Though it might seem events and concerts drain the bank account, there are programs on campus that provide free entertainment for students. Gamecock Entertainment, the same organization that brought A$AP Ferg, Leslie David Baker and First Night Carolina, will be back with a full schedule next semester.
Genre: Comedic drama
The lights came back on after the Frights opening act, and stage hands rolled out an elevated surface platform as the room filled with fans. As they removed covers and strung wires across the stage, the DJ stage transformed into a platform including a keyboard and modified drums setup. The back of the keyboard spelled out in bold, white letters “MATT AND KIM.”
Columbia's budding local hip-hop music scene will be celebrated Nov. 15 at the Columbia Museum of Art during the Arts and Draughts festival with local artist and producer FatRat Da Czar.
Barack Obama was just elected president, there are only six Harry Potter movies in the world and Micheal Jackson’s mysterious death still permeates the trashy magazines in checkout lines. The year is 2009, and a relatively unheard of band released its sophomore album, “Grand.” An instant hit for the 2009 music scene, "Grand" was the birth of the then up-and-coming creative pairing, Matt and Kim.
If the average college kid were to ask their grandma’s opinion about a local piece of graffiti, chances are high that she would react negatively. She might say something about graffiti’s illegality or defacing of skillful architecture. She might also say something concerning its negative reflection on local law enforcement or the socio-economic standing of the city.
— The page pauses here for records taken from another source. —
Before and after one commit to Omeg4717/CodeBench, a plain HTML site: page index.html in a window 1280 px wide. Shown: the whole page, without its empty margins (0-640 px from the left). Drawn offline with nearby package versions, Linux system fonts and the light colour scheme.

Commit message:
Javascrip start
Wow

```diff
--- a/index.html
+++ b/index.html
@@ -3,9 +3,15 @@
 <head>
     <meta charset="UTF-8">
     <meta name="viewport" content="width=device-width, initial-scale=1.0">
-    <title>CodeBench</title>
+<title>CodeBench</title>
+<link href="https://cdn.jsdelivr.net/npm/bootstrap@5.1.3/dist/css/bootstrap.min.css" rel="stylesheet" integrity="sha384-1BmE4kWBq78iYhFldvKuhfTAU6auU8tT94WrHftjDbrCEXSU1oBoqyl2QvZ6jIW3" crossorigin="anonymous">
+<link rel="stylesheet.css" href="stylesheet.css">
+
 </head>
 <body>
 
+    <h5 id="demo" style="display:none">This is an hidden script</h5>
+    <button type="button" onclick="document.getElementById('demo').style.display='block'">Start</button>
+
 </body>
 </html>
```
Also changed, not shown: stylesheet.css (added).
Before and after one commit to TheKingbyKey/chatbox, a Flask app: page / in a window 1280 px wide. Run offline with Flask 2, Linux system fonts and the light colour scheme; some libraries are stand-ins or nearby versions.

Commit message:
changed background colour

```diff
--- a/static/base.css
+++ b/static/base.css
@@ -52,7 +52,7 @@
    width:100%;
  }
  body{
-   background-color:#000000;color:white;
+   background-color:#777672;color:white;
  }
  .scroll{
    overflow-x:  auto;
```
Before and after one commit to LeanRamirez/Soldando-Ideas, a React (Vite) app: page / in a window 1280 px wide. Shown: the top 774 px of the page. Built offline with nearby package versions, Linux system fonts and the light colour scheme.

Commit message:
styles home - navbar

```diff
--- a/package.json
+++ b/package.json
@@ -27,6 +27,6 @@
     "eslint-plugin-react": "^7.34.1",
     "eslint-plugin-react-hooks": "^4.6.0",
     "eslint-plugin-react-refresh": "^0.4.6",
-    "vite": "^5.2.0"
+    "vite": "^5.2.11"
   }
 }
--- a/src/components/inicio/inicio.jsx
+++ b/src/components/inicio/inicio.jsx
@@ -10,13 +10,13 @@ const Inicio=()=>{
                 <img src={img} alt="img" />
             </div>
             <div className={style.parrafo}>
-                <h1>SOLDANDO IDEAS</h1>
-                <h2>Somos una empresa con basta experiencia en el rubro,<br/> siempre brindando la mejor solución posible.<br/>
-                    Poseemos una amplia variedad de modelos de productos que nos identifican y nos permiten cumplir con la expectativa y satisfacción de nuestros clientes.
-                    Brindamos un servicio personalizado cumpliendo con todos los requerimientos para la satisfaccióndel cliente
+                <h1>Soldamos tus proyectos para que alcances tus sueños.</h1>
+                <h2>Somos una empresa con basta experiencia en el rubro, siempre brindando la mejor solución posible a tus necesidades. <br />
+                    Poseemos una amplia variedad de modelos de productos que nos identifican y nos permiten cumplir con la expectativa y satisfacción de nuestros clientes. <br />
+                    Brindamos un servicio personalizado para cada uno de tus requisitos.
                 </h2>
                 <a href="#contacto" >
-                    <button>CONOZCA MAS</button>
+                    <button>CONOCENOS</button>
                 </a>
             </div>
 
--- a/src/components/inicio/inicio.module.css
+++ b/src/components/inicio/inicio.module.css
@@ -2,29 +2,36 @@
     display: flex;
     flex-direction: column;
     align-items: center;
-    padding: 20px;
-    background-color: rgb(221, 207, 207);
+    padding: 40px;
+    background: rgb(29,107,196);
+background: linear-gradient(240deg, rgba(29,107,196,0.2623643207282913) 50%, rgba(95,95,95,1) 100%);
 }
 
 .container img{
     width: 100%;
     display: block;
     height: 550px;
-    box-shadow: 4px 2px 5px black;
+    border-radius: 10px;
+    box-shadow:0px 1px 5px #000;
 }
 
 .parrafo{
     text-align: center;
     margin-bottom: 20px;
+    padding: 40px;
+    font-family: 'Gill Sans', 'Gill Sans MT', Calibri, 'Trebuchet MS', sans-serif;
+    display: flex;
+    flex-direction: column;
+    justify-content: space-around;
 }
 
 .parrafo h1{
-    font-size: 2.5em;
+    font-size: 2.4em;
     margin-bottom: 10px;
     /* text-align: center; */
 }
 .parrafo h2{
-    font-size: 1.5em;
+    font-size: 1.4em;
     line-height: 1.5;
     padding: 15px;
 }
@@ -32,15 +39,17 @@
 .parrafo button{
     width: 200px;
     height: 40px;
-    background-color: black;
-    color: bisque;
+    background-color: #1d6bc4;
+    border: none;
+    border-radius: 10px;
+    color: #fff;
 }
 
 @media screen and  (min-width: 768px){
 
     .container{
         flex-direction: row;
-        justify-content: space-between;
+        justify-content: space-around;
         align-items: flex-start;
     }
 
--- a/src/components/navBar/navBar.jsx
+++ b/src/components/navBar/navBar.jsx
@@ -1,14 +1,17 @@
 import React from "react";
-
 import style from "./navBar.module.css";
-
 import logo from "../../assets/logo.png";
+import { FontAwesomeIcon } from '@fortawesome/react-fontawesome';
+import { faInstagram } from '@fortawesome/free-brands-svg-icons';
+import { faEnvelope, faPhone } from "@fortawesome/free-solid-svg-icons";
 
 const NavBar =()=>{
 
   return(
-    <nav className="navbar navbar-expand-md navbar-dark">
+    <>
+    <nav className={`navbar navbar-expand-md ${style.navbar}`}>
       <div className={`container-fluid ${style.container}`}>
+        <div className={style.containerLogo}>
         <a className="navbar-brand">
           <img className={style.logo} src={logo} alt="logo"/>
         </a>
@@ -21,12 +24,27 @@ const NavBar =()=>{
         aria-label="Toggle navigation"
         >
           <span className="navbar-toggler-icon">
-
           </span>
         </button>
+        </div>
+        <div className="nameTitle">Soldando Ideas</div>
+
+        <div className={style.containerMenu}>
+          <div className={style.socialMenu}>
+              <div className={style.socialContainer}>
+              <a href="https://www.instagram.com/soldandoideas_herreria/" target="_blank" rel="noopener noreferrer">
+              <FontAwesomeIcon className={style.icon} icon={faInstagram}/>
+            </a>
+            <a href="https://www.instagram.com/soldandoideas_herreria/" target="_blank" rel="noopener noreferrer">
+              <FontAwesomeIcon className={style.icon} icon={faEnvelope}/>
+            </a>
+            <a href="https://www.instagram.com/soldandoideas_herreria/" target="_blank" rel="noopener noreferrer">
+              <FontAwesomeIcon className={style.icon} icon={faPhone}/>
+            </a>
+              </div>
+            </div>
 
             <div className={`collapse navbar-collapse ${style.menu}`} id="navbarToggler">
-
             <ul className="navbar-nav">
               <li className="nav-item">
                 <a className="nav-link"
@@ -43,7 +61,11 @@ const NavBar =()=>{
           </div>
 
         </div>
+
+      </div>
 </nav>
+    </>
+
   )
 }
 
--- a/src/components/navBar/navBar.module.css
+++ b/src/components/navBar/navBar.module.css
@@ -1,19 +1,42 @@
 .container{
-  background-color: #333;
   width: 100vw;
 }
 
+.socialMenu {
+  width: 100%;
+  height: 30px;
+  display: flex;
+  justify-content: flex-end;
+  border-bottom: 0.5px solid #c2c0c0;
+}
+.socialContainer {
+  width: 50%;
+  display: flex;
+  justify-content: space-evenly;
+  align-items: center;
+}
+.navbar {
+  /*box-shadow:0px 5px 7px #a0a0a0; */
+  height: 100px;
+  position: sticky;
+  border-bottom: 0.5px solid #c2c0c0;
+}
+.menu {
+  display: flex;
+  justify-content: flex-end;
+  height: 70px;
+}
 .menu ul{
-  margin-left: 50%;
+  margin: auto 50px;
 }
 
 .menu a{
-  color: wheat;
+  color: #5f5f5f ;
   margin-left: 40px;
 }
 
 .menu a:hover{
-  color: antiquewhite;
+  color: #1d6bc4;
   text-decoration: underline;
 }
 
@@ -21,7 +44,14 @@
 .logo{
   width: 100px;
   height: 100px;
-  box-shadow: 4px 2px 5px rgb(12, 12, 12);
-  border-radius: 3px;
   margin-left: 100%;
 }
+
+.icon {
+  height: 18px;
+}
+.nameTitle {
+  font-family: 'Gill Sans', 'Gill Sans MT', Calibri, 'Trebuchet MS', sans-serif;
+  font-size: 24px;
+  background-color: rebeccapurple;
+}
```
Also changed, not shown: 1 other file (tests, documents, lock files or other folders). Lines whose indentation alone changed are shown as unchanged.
Although it might seem like South Carolina is only home to subtropical beaches and historic locations, today it is also home to a valuable and ever-growing music scene. The Charleston area music scene has become a catalyst for both talent and opportunity. Such is the case with the up-and-coming band, Jump Castle Riot, a born and bred Charleston band who will be performing in Columbia on Oct. 26 at The White Mule.
Believe it or not, a world of food lies beyond the Chick-fil-A in Russell House or the Cook Out in Five Points. If French fries are the extent of your foreign culinary exposure, perhaps it's time to try something new.
Every year, the consumer population is blessed with an outpour of brand new products from its favorite big-name companies, which push the average consumer out of cutting technological edge and further down the line of obsolescence.